Nothing outside the stretch is wanted. Repeat exactly the lines of the listing below from the one that contains "(Chromium)<br/><i>JS Rendering &" through the one that contains "ROUTER -->|render_js: true| PW", both ends included.
┄┄┄┄┄┄
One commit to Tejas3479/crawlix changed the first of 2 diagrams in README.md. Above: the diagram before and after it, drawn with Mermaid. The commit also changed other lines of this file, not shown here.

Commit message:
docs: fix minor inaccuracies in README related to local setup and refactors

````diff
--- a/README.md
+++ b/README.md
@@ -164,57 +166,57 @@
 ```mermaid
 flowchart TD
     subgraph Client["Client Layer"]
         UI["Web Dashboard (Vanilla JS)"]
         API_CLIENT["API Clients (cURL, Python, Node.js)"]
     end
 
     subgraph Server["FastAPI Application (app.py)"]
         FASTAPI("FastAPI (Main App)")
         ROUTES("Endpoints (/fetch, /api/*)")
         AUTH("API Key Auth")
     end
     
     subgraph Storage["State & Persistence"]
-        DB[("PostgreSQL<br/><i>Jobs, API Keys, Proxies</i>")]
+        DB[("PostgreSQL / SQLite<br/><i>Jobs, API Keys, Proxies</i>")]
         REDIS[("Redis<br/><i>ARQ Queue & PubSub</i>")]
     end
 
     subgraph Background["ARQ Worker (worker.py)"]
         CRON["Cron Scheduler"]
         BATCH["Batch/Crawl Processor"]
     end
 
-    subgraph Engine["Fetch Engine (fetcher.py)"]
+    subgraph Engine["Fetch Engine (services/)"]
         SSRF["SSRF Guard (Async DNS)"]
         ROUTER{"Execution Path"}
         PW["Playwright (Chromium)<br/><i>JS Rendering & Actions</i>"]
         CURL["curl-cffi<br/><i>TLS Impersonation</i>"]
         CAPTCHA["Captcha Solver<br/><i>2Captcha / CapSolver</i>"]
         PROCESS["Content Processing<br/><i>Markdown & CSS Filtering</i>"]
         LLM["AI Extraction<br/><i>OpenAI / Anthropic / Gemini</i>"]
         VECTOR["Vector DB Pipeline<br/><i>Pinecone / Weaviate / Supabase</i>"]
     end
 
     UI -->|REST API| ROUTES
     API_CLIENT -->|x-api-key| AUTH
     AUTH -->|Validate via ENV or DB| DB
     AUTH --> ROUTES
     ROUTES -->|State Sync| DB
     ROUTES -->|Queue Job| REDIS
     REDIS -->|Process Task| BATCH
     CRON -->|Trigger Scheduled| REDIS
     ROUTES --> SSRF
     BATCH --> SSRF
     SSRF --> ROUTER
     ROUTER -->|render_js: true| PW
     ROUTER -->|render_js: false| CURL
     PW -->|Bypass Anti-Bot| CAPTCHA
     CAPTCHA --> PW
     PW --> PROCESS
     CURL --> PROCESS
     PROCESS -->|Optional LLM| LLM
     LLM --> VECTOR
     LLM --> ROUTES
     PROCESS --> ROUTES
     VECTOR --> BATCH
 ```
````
┄┄┄┄┄┄
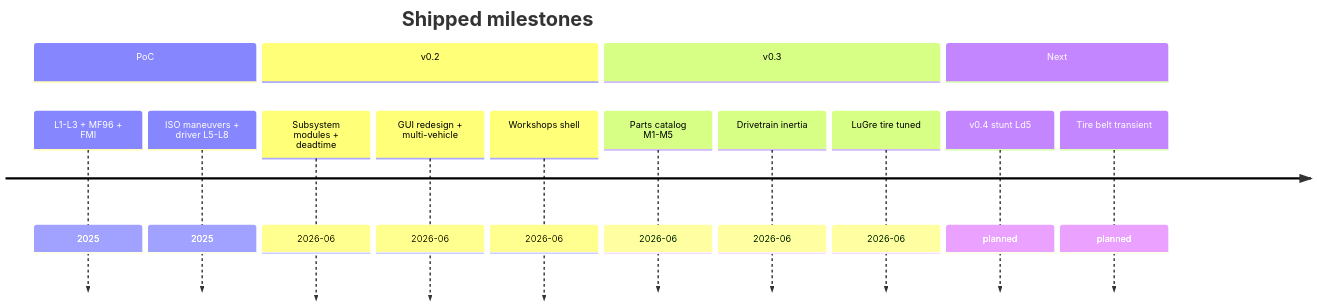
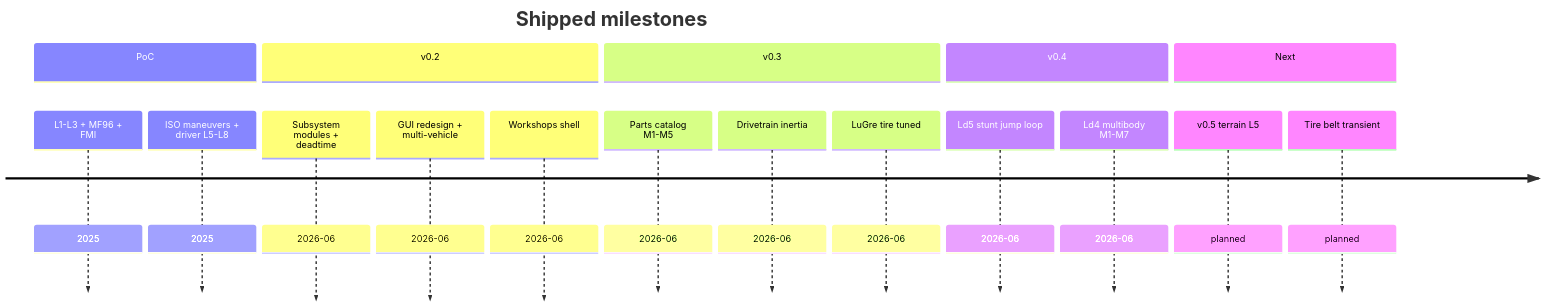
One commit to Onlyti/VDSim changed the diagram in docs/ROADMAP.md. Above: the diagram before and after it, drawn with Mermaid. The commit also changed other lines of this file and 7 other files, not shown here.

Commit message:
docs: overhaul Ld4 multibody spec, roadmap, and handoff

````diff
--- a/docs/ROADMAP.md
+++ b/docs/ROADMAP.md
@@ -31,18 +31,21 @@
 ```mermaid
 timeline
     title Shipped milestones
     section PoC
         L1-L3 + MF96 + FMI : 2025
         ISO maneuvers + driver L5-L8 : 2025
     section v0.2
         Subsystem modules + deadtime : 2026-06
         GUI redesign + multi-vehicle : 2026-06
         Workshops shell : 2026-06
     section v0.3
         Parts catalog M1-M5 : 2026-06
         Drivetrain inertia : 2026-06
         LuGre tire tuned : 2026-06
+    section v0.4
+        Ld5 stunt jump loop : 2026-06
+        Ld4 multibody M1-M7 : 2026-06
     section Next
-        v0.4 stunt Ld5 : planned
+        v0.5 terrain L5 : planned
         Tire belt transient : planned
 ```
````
┄┄┄┄┄┄
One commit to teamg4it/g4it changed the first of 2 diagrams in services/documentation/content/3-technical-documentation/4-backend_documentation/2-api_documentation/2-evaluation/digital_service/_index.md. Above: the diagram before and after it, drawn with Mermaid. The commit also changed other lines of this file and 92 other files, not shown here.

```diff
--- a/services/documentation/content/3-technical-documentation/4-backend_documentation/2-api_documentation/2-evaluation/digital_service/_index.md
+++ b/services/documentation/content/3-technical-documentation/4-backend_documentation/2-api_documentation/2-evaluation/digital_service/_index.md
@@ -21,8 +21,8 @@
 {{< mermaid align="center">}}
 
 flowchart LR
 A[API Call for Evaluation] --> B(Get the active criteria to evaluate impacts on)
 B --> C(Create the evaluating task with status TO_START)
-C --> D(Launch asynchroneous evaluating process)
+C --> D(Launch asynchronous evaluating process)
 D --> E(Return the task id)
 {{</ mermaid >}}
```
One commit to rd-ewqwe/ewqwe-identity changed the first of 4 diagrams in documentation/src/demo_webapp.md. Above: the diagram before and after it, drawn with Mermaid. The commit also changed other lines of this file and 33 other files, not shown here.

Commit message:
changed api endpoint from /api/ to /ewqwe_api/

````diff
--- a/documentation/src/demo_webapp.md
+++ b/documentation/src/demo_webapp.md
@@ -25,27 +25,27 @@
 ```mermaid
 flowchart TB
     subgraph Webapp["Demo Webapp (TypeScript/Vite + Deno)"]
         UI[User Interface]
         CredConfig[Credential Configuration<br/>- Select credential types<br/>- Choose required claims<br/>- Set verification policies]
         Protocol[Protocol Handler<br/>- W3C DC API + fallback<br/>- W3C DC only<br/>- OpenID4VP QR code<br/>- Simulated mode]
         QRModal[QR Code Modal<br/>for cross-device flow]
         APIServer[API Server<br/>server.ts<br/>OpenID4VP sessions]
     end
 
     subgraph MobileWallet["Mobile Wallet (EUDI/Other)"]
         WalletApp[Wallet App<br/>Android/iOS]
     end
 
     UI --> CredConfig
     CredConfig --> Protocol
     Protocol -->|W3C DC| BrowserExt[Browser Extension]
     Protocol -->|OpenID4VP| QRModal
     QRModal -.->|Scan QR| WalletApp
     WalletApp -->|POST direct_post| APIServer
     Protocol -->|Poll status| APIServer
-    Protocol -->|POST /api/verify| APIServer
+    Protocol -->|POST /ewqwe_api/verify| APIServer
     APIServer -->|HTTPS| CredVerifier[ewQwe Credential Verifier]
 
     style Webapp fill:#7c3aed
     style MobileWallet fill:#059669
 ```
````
┄┄┄┄┄┄
**Result of this task**
         PW["Playwright (Chromium)<br/><i>JS Rendering & Actions</i>"]
         CURL["curl-cffi<br/><i>TLS Impersonation</i>"]
         CAPTCHA["Captcha Solver<br/><i>2Captcha / CapSolver</i>"]
         PROCESS["Content Processing<br/><i>Markdown & CSS Filtering</i>"]
         LLM["AI Extraction<br/><i>OpenAI / Anthropic / Gemini</i>"]
         VECTOR["Vector DB Pipeline<br/><i>Pinecone / Weaviate / Supabase</i>"]
     end
 
     UI -->|REST API| ROUTES
     API_CLIENT -->|x-api-key| AUTH
     AUTH -->|Validate via ENV or DB| DB
     AUTH --> ROUTES
     ROUTES -->|State Sync| DB
     ROUTES -->|Queue Job| REDIS
     REDIS -->|Process Task| BATCH
     CRON -->|Trigger Scheduled| REDIS
     ROUTES --> SSRF
     BATCH --> SSRF
     SSRF --> ROUTER
     ROUTER -->|render_js: true| PW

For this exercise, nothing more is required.